About this exercise ->
Your output should repeat the entries below exactly. It should contain no images.

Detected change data
-.-.-

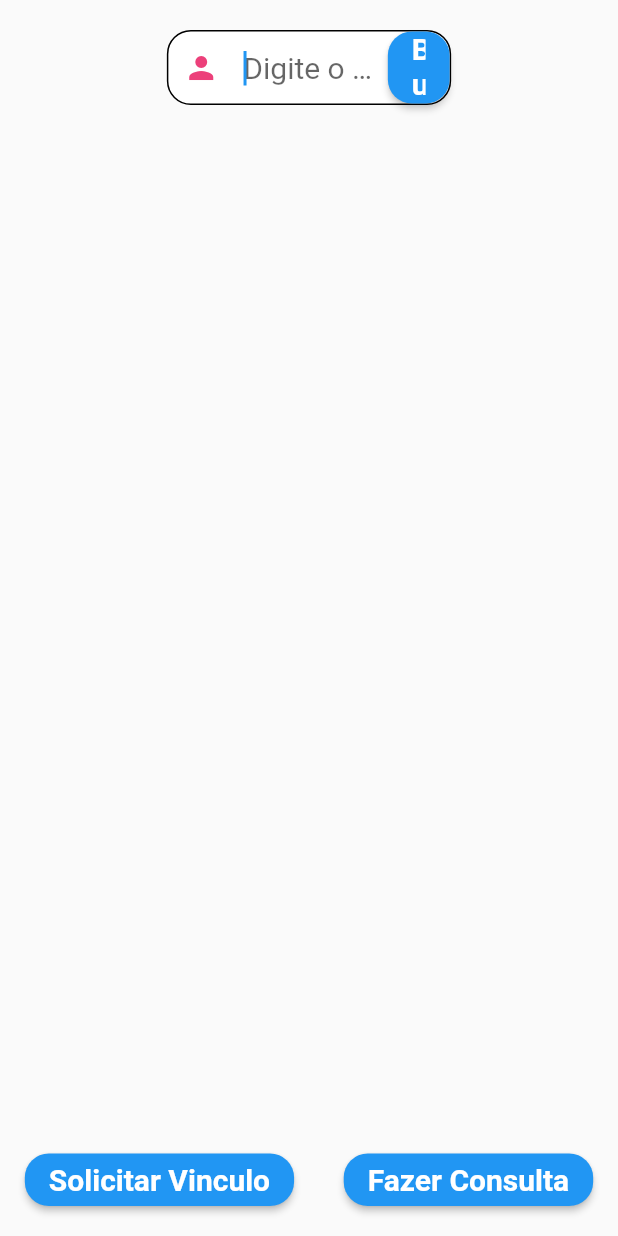
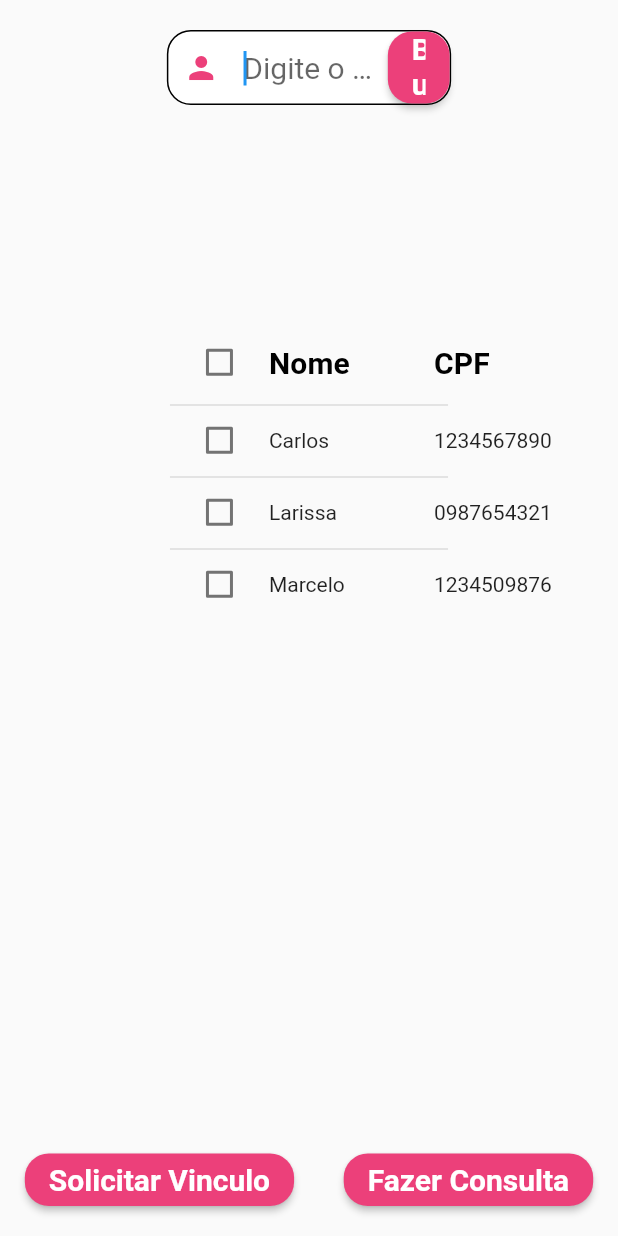
Before and after one commit to Marcelo7x/Ze-Gotinha, a Flutter app: the SearchPage widget shown alone on an empty page, opened directly, on a phone screen of 412 x 824 dp. Run offline on Flutter 3.47's test engine with Material 2 defaults, Android fonts, the phone set to English and light mode, and no system bars; our stand-ins replace flutter_mobx, flutter_modular, mobx; generated files the repository leaves out were written again.

Commit message:
datatable dinamico e solicitar vinculo mazomenos, precisa acabar

```diff
--- a/lib/app/modules/search/search_page.dart
+++ b/lib/app/modules/search/search_page.dart
@@ -13,12 +13,37 @@ class SearchPage extends StatefulWidget {
 }
 
 class _SearchPageState extends ModularState<SearchPage, SearchStore> {
-
-
   @override
   Widget build(BuildContext context) {
     final _width = MediaQuery.of(context).size.width;
     final _height = MediaQuery.of(context).size.height;
+
+    var _pacientes = controller.getPacientes();
+
+    _getDataRows() {
+      List<DataRow> _dataRows = [
+        DataRow(cells: <DataCell>[
+          DataCell(Text("name")),
+          DataCell(Text("cpf")),
+        ])
+      ];
+
+      for (var i = 0; i < _pacientes.length; i++) {
+        _dataRows.add(DataRow(
+            selected: _pacientes[i]["cpf"] == controller.cpf,
+            onSelectChanged: (s) {
+              controller.setCpf(_pacientes[i]["cpf"]);
+              _getDataRows();
+            },
+            cells: <DataCell>[
+              DataCell(Text(_pacientes[i]["name"]!)),
+              DataCell(Text(_pacientes[i]["cpf"]!)),
+            ]));
+      }
+
+      _dataRows.removeAt(0);
+      return _dataRows;
+    }
 
     return Container(
       //********************************************************* Search */
@@ -59,18 +84,52 @@ class _SearchPageState extends ModularState<SearchPage, SearchStore> {
                     height: 50,
                     //decoration: BoxDecoration(
                     //borderRadius: BorderRadius.circular(20)),
-                    child: elevatedButton(context, "Buscar Paciente", (){})),
+                    child: elevatedButton(context, "Buscar Paciente", () {})),
               ],
             ),
           ),
-
+          SingleChildScrollView(
+              child: SizedBox(
+                  height: _height * .5,
+                  width: _width * .45,
+                  child: Observer(builder: (_) {
+                    return DataTable(columns: const [
+                      DataColumn(
+                          label: Text("Nome",
+                              style: TextStyle(
+                                  fontSize: 20, fontWeight: FontWeight.bold))),
+                      DataColumn(
+                          label: Text("CPF",
+                              style: TextStyle(
+                                  fontSize: 20, fontWeight: FontWeight.bold)))
+                    ], rows: _getDataRows());
+                  }))),
           Padding(
+            //************************************************************ Solicitar Vinculo, Fazer consulta*/
             padding: const EdgeInsets.only(bottom: 20),
             child: Row(
               mainAxisAlignment: MainAxisAlignment.spaceAround,
               children: [
-                SizedBox(height: 35, child: elevatedButton(context, "Solicitar Vinculo", (){})),
-                SizedBox(height: 35, child: elevatedButton(context, "Fazer Consulta", (){})),
+                SizedBox(
+                    height: 35,
+                    child: elevatedButton(context, "Solicitar Vinculo", () {
+
+
+                      showDialog(
+                        context: context,
+                        builder: (BuildContext context) => AlertDialog(
+                          title: const Text("Paciente Vinculado com Sucesso"),
+                          actions: [
+                            elevatedButton(context, "OK", () {
+                              Navigator.pop(context);
+                            }),
+                          ],
+                        ),
+                      );
+                    })),
+                SizedBox(
+                    height: 35,
+                    child: elevatedButton(context, "Fazer Consulta", () {})),
               ],
             ),
           ),
@@ -78,5 +137,4 @@ class _SearchPageState extends ModularState<SearchPage, SearchStore> {
       ),
     );
   }
-
 }
--- a/lib/app/modules/search/search_store.dart
+++ b/lib/app/modules/search/search_store.dart
@@ -1,9 +1,28 @@
 import 'package:mobx/mobx.dart';
+import 'package:ze_gotinha/app/modules/class/pacientes.dart';
 
 part 'search_store.g.dart';
 
 class SearchStore = SearchStoreBase with _$SearchStore;
 
 abstract class SearchStoreBase with Store {
+  @observable
+  String cpf = "";
+
+  @action
+  setCpf(n) {
+     cpf = n;
+  }
+
+  getPacientes() {
+    final List<Map<String, String>> pacientes = [
+      {"name": "Carlos", "cpf": "1234567890"},
+      {"name": "Larissa", "cpf": "0987654321"},
+      {"name": "Marcelo", "cpf": "1234509876"}
+    ];
+
+    return pacientes;
+  }
+
 
 }
--- a/lib/app/modules/widgets/button.dart
+++ b/lib/app/modules/widgets/button.dart
@@ -1,8 +1,7 @@
 import 'package:flutter/material.dart';
 
-Widget elevatedButton(BuildContext context, String label,
-    void Function() function) {
-
+Widget elevatedButton(
+    BuildContext context, String label, void Function() function) {
   return ElevatedButton(
       onPressed: function,
       style: ButtonStyle(
@@ -13,8 +12,9 @@ Widget elevatedButton(BuildContext context, String label,
             if (states.contains(MaterialState.hovered)) {
               return Theme.of(context).colorScheme.secondary;
             }
-            return ThemeData.light()
-                .primaryColor; // Use the component's default.
+            return Theme.of(context)
+                .colorScheme
+                .secondary; // Use the component's default.
           },
         ),
       ),
```
Also changed, not shown: lib/app/modules/class/pacientes.dart (added, +11 -0 lines), lib/app/modules/login/login_page.dart (+15 -18 lines), lib/app/modules/search/search_store.g.dart.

-.-.-

Answer below ->
Before and after one commit to Marcelo7x/Ze-Gotinha, a Flutter app: the SearchPage widget shown alone on an empty page, opened directly, on a phone screen of 412 x 824 dp. Run offline on Flutter 3.47's test engine with Material 2 defaults, Android fonts, the phone set to English and light mode, and no system bars; our stand-ins replace flutter_mobx, flutter_modular, mobx; generated files the repository leaves out were written again.

Commit message:
datatable dinamico e solicitar vinculo mazomenos, precisa acabar

```diff
--- a/lib/app/modules/search/search_page.dart
+++ b/lib/app/modules/search/search_page.dart
@@ -13,12 +13,37 @@ class SearchPage extends StatefulWidget {
 }
 
 class _SearchPageState extends ModularState<SearchPage, SearchStore> {
-
-
   @override
   Widget build(BuildContext context) {
     final _width = MediaQuery.of(context).size.width;
     final _height = MediaQuery.of(context).size.height;
+
+    var _pacientes = controller.getPacientes();
+
+    _getDataRows() {
+      List<DataRow> _dataRows = [
+        DataRow(cells: <DataCell>[
+          DataCell(Text("name")),
+          DataCell(Text("cpf")),
+        ])
+      ];
+
+      for (var i = 0; i < _pacientes.length; i++) {
+        _dataRows.add(DataRow(
+            selected: _pacientes[i]["cpf"] == controller.cpf,
+            onSelectChanged: (s) {
+              controller.setCpf(_pacientes[i]["cpf"]);
+              _getDataRows();
+            },
+            cells: <DataCell>[
+              DataCell(Text(_pacientes[i]["name"]!)),
+              DataCell(Text(_pacientes[i]["cpf"]!)),
+            ]));
+      }
+
+      _dataRows.removeAt(0);
+      return _dataRows;
+    }
 
     return Container(
       //********************************************************* Search */
@@ -59,18 +84,52 @@ class _SearchPageState extends ModularState<SearchPage, SearchStore> {
                     height: 50,
                     //decoration: BoxDecoration(
                     //borderRadius: BorderRadius.circular(20)),
-                    child: elevatedButton(context, "Buscar Paciente", (){})),
+                    child: elevatedButton(context, "Buscar Paciente", () {})),
               ],
             ),
           ),
-
+          SingleChildScrollView(
+              child: SizedBox(
+                  height: _height * .5,
+                  width: _width * .45,
+                  child: Observer(builder: (_) {
+                    return DataTable(columns: const [
+                      DataColumn(
+                          label: Text("Nome",
+                              style: TextStyle(
+                                  fontSize: 20, fontWeight: FontWeight.bold))),
+                      DataColumn(
+                          label: Text("CPF",
+                              style: TextStyle(
+                                  fontSize: 20, fontWeight: FontWeight.bold)))
+                    ], rows: _getDataRows());
+                  }))),
           Padding(
+            //************************************************************ Solicitar Vinculo, Fazer consulta*/
             padding: const EdgeInsets.only(bottom: 20),
             child: Row(
               mainAxisAlignment: MainAxisAlignment.spaceAround,
               children: [
-                SizedBox(height: 35, child: elevatedButton(context, "Solicitar Vinculo", (){})),
-                SizedBox(height: 35, child: elevatedButton(context, "Fazer Consulta", (){})),
+                SizedBox(
+                    height: 35,
+                    child: elevatedButton(context, "Solicitar Vinculo", () {
+
+
+                      showDialog(
+                        context: context,
+                        builder: (BuildContext context) => AlertDialog(
+                          title: const Text("Paciente Vinculado com Sucesso"),
+                          actions: [
+                            elevatedButton(context, "OK", () {
+                              Navigator.pop(context);
+                            }),
+                          ],
+                        ),
+                      );
+                    })),
+                SizedBox(
+                    height: 35,
+                    child: elevatedButton(context, "Fazer Consulta", () {})),
               ],
             ),
           ),
@@ -78,5 +137,4 @@ class _SearchPageState extends ModularState<SearchPage, SearchStore> {
       ),
     );
   }
-
 }
--- a/lib/app/modules/search/search_store.dart
+++ b/lib/app/modules/search/search_store.dart
@@ -1,9 +1,28 @@
 import 'package:mobx/mobx.dart';
+import 'package:ze_gotinha/app/modules/class/pacientes.dart';
 
 part 'search_store.g.dart';
 
 class SearchStore = SearchStoreBase with _$SearchStore;
 
 abstract class SearchStoreBase with Store {
+  @observable
+  String cpf = "";
+
+  @action
+  setCpf(n) {
+     cpf = n;
+  }
+
+  getPacientes() {
+    final List<Map<String, String>> pacientes = [
+      {"name": "Carlos", "cpf": "1234567890"},
+      {"name": "Larissa", "cpf": "0987654321"},
+      {"name": "Marcelo", "cpf": "1234509876"}
+    ];
+
+    return pacientes;
+  }
+
 
 }
--- a/lib/app/modules/widgets/button.dart
+++ b/lib/app/modules/widgets/button.dart
@@ -1,8 +1,7 @@
 import 'package:flutter/material.dart';
 
-Widget elevatedButton(BuildContext context, String label,
-    void Function() function) {
-
+Widget elevatedButton(
+    BuildContext context, String label, void Function() function) {
   return ElevatedButton(
       onPressed: function,
       style: ButtonStyle(
@@ -13,8 +12,9 @@ Widget elevatedButton(BuildContext context, String label,
             if (states.contains(MaterialState.hovered)) {
               return Theme.of(context).colorScheme.secondary;
             }
-            return ThemeData.light()
-                .primaryColor; // Use the component's default.
+            return Theme.of(context)
+                .colorScheme
+                .secondary; // Use the component's default.
           },
         ),
       ),
```
Also changed, not shown: lib/app/modules/class/pacientes.dart (added, +11 -0 lines), lib/app/modules/login/login_page.dart (+15 -18 lines), lib/app/modules/search/search_store.g.dart.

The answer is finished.